- Reckless or distracted driving. The pressure to make deliveries on time can also motivate drivers to speed and drive aggressively. Boredom can also be a problem for those who spend so much solitary time on the road, which can lead to distraction from mobile device use.
- Drug and alcohol abuse. Factors such as long shifts, late hours, productivity demands, distance from family and community, and insufficient compensation can contribute to truck drivers’ use of alcohol, methamphetamines, marijuana, and other substances.
Insufficient Driver Training
A commercial driving license (CDL) and training is required in order to obtain a job as a commercial truck driver. But schools can vary in their approach, and some do not do an adequate job preparing their students for the realities of the job.
Employers can also contribute to the problem. Here are a few of the mistakes they make that allow inexperienced drivers on the road.
- Lack of screening. According to the American Trucking Association, the industry has a 96 percent turnover rate. When employers are constantly losing and onboarding employees, vital background information on applicants inevitably slips through the cracks or is disregarded. Ideally, all employers would perform criminal background checks, drug and alcohol screenings, work history verification, license checks, motor vehicle records checks, and other screenings — but this process isn’t always carried out with new hires.
- Lack of accountability. If you have ever seen a “How’s my driving?” sign on a commercial truck, you know that some companies value accountability and transparency more than others. Many do not have an efficient system in place for processing complaints about their employees, or they do not take appropriate action to penalize unsafe drivers.
Insufficient Vehicle Maintenance
Employers are responsible for performing regular inspections, maintenance, and repairs on vehicles, and drivers are responsible for alerting their employers of any obvious mechanical issues. Regrettably, some fail to do their due diligence.
Why Hire an 18-Wheeler Accident Lawyer?

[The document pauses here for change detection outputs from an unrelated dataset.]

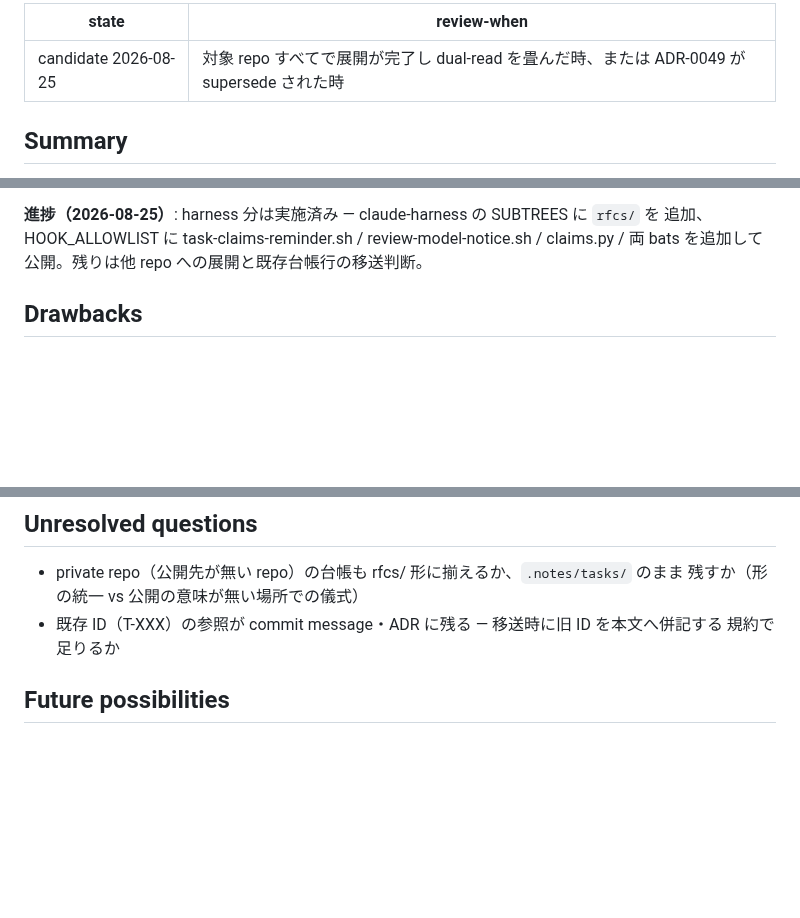
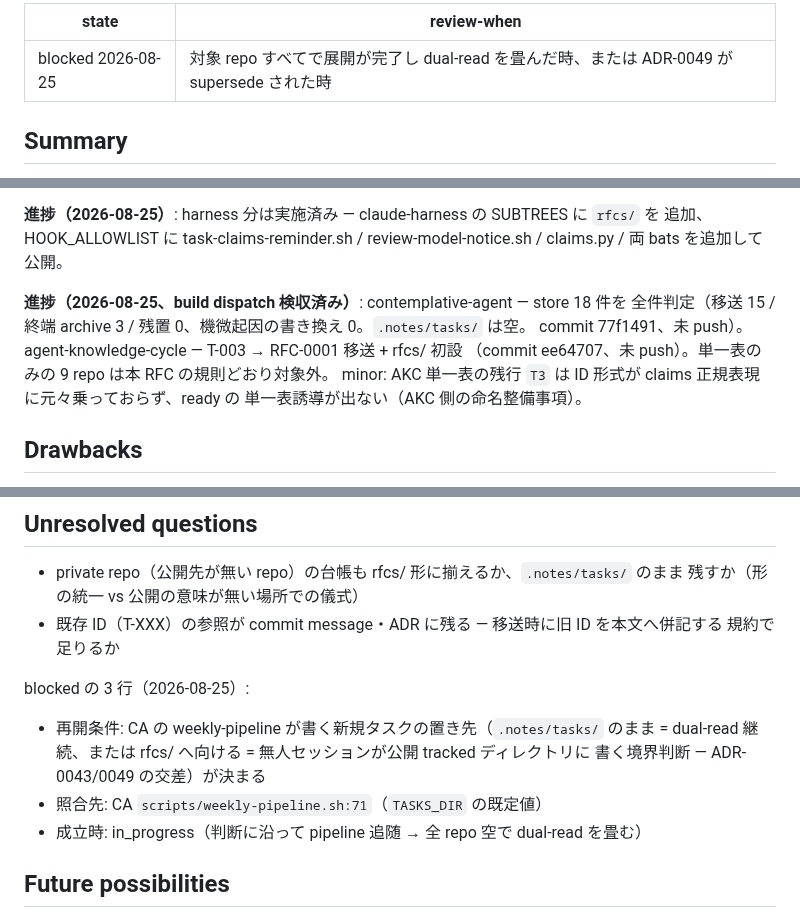
Before and after one commit to shimo4228/claude-harness, a Markdown page: rfcs/0001-public-rfcs-rollout.md, 3 parts joined by grey strips. Drawn GitHub-style; blank space fills up the shorter version.

Commit message:
chore: sync rfcs ledger state (RFC-0001 blocked — CA/AKC migration accepted, pipeline write-target decision pending)

```diff
--- a/rfcs/0001-public-rfcs-rollout.md
+++ b/rfcs/0001-public-rfcs-rollout.md
@@ -1,5 +1,5 @@
 ---
-state: candidate 2026-08-25
+state: blocked 2026-08-25
 review-when: 対象 repo すべてで展開が完了し dual-read を畳んだ時、または ADR-0049 が supersede された時
 ---
 
@@ -37,7 +37,14 @@ harness の公開ミラーには harness-sync の収集範囲に `rfcs/` を足
 
 **進捗（2026-08-25）**: harness 分は実施済み — claude-harness の SUBTREES に `rfcs/` を
 追加、HOOK_ALLOWLIST に task-claims-reminder.sh / review-model-notice.sh / claims.py /
-両 bats を追加して公開。残りは他 repo への展開と既存台帳行の移送判断。
+両 bats を追加して公開。
+
+**進捗（2026-08-25、build dispatch 検収済み）**: contemplative-agent — store 18 件を
+全件判定（移送 15 / 終端 archive 3 / 残置 0、機微起因の書き換え 0。`.notes/tasks/` は空。
+commit 77f1491、未 push）。agent-knowledge-cycle — T-003 → RFC-0001 移送 + rfcs/ 初設
+（commit ee64707、未 push）。単一表のみの 9 repo は本 RFC の規則どおり対象外。
+minor: AKC 単一表の残行 `T3` は ID 形式が claims 正規表現に元々乗っておらず、ready の
+単一表誘導が出ない（AKC 側の命名整備事項）。
 
 ## Drawbacks
 
@@ -68,6 +75,13 @@ harness の公開ミラーには harness-sync の収集範囲に `rfcs/` を足
 - 既存 ID（T-XXX）の参照が commit message・ADR に残る — 移送時に旧 ID を本文へ併記する
   規約で足りるか
 
+blocked の 3 行（2026-08-25）:
+- 再開条件: CA の weekly-pipeline が書く新規タスクの置き先（`.notes/tasks/` のまま
+  = dual-read 継続、または rfcs/ へ向ける = 無人セッションが公開 tracked ディレクトリに
+  書く境界判断 — ADR-0043/0049 の交差）が決まる
+- 照合先: CA `scripts/weekly-pipeline.sh:71`（`TASKS_DIR` の既定値）
+- 成立時: in_progress（判断に沿って pipeline 追随 → 全 repo 空で dual-read を畳む）
+
 ## Future possibilities
 
 - AKC の correspondence doc から「実践している repo 群」として相互参照する
```
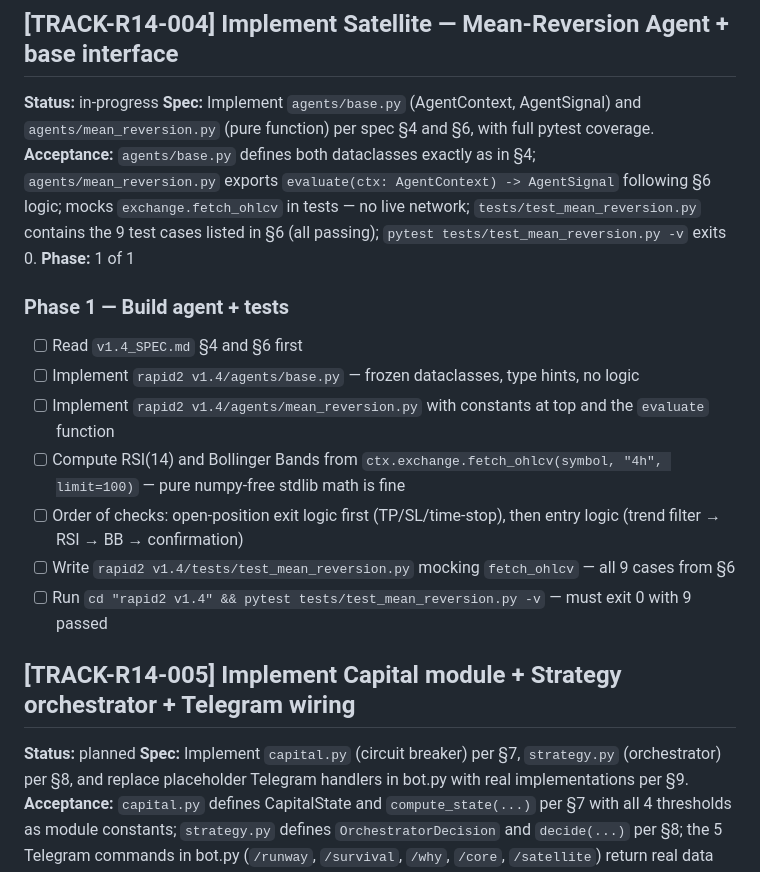
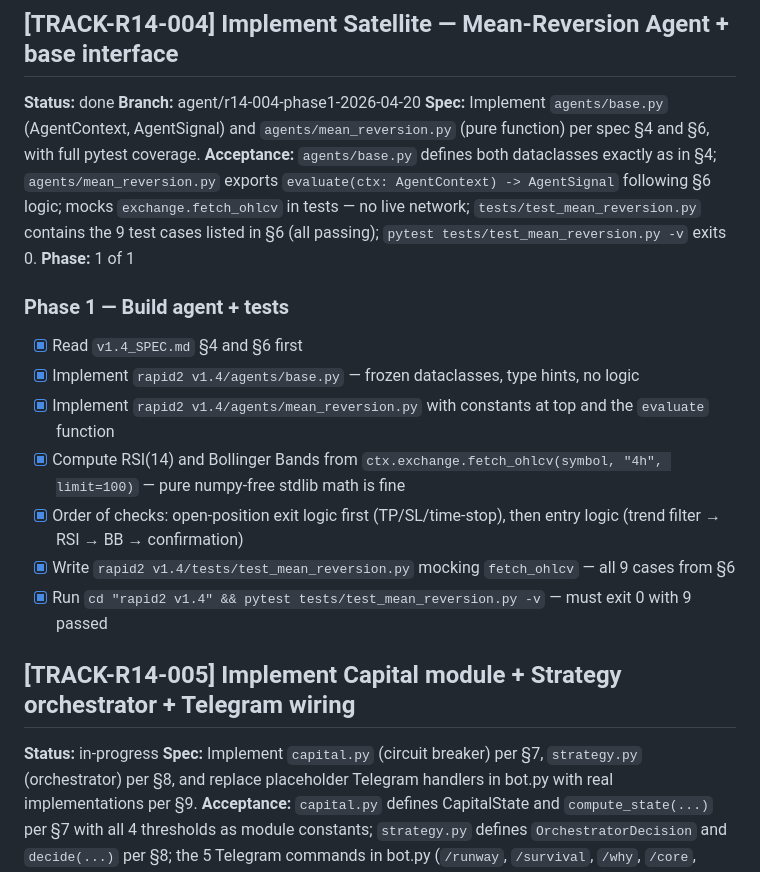
Before and after one commit to benjaminwilsey-creator/builds-workspace, a Markdown page: tasks.md, the part around the change. GitHub-like rendering.

Commit message:
chore: TRACK-R14-004 done, R14-005 in-progress
Mean-reversion agent + base dataclasses implemented, 9/9 tests passing.
Starting capital module, strategy orchestrator, and Telegram wiring.

https://claude.ai/code/session_01RMV5g6gLN3SroLTEGCpHcG

```diff
--- a/tasks.md
+++ b/tasks.md
@@ -67,22 +67,23 @@
 - [x] Run `cd "rapid2 v1.4" && pytest tests/test_dca.py -v` — must exit 0 with 6 passed
 
 ## [TRACK-R14-004] Implement Satellite — Mean-Reversion Agent + base interface
-**Status:** in-progress
+**Status:** done
+**Branch:** agent/r14-004-phase1-2026-04-20
 **Spec:** Implement `agents/base.py` (AgentContext, AgentSignal) and `agents/mean_reversion.py` (pure function) per spec §4 and §6, with full pytest coverage.
 **Acceptance:** `agents/base.py` defines both dataclasses exactly as in §4; `agents/mean_reversion.py` exports `evaluate(ctx: AgentContext) -> AgentSignal` following §6 logic; mocks `exchange.fetch_ohlcv` in tests — no live network; `tests/test_mean_reversion.py` contains the 9 test cases listed in §6 (all passing); `pytest tests/test_mean_reversion.py -v` exits 0.
 **Phase:** 1 of 1
 
 ### Phase 1 — Build agent + tests
-- [ ] Read `v1.4_SPEC.md` §4 and §6 first
-- [ ] Implement `rapid2 v1.4/agents/base.py` — frozen dataclasses, type hints, no logic
-- [ ] Implement `rapid2 v1.4/agents/mean_reversion.py` with constants at top and the `evaluate` function
-- [ ] Compute RSI(14) and Bollinger Bands from `ctx.exchange.fetch_ohlcv(symbol, "4h", limit=100)` — pure numpy-free stdlib math is fine
-- [ ] Order of checks: open-position exit logic first (TP/SL/time-stop), then entry logic (trend filter → RSI → BB → confirmation)
-- [ ] Write `rapid2 v1.4/tests/test_mean_reversion.py` mocking `fetch_ohlcv` — all 9 cases from §6
-- [ ] Run `cd "rapid2 v1.4" && pytest tests/test_mean_reversion.py -v` — must exit 0 with 9 passed
+- [x] Read `v1.4_SPEC.md` §4 and §6 first
+- [x] Implement `rapid2 v1.4/agents/base.py` — frozen dataclasses, type hints, no logic
+- [x] Implement `rapid2 v1.4/agents/mean_reversion.py` with constants at top and the `evaluate` function
+- [x] Compute RSI(14) and Bollinger Bands from `ctx.exchange.fetch_ohlcv(symbol, "4h", limit=100)` — pure numpy-free stdlib math is fine
+- [x] Order of checks: open-position exit logic first (TP/SL/time-stop), then entry logic (trend filter → RSI → BB → confirmation)
+- [x] Write `rapid2 v1.4/tests/test_mean_reversion.py` mocking `fetch_ohlcv` — all 9 cases from §6
+- [x] Run `cd "rapid2 v1.4" && pytest tests/test_mean_reversion.py -v` — must exit 0 with 9 passed
 
 ## [TRACK-R14-005] Implement Capital module + Strategy orchestrator + Telegram wiring
-**Status:** planned
+**Status:** in-progress
 **Spec:** Implement `capital.py` (circuit breaker) per §7, `strategy.py` (orchestrator) per §8, and replace placeholder Telegram handlers in bot.py with real implementations per §9.
 **Acceptance:** `capital.py` defines CapitalState and `compute_state(...)` per §7 with all 4 thresholds as module constants; `strategy.py` defines `OrchestratorDecision` and `decide(...)` per §8; the 5 Telegram commands in bot.py (`/runway`, `/survival`, `/why`, `/core`, `/satellite`) return real data using capital/strategy modules (not placeholders); `tests/test_capital.py` covers the 5 cases in §7 and `tests/test_strategy.py` covers the 4 cases in §8; `pytest tests/test_capital.py tests/test_strategy.py -v` exits 0.
 **Phase:** 1 of 1
```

At FVF, we understand the immense toll that an 18-wheeler accident can take on your mind and body, and we seek to provide critical support during this confusing and stressful time. Our experienced 18-wheeler accident lawyers use extensive resources and knowledge to communicate with the other parties and insurance companies, fighting for compensation that will aid your recovery. We also provide free, no-pressure evaluations that equip you with an understanding of your case and your options moving forward. Contact us today to receive the guidance and support you deserve.